If you want to talk about "pointless", it really is pointless to dictate what topics others may want to discuss, and doubly so if the criticism of a topic is that the discussion is "pointless".
We need Kodak's film division to survive, if it fails it will have a knock on adverse effect on other companies, they need competition to help stimulate the whole film/paper/chemistry market.
Typewriter Correction Fluid, replacement styli for high end phonograph cartridges, buggy whips. Each was at one time, like film, a staple of its respective industry. The place of each in the industrial landscape has been replaced by some other technology. Yet each, like film, is still readily available. Film will be too, for a long, long, time. No matter what happens to Kodak, somebody will make it. Excuse me, please. I'm off to shoot some HP5+. I'll leave it to you captains of industry to advise Kodak on what they should do to keep film alive.
I can actually buy needles for my gramophone in my town. If I want a stylus for my record player, I have to travel a bit further!
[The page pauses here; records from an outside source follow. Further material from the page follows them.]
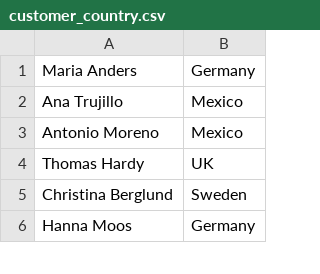
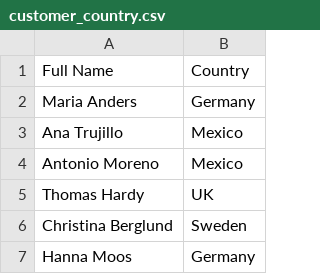
Before and after one commit to sheridanhale/readandwritefiles, a CSV file: customer_country.csv, drawn as a sheet; only a part is shown.

```diff
--- a/customer_country.csv
+++ b/customer_country.csv
@@ -1 +1,2 @@
+Full Name, Country
 Maria Anders, Germany
```
Also changed, not shown: 1 other file.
I just confronted this problem in a report I reviewed for paper production (pulp). Over-capacity due to competition has led to both suppliers being so revenue poor that both are closing where one could conceivably operate for quite a while longer, albeit at reduced volumes. Customers left with uncertain supply abandon paper use, opting for other methods of packaging, advertising, etc.
What's happening with Kodak is similar in that no one is re-capitalizing through consolidation.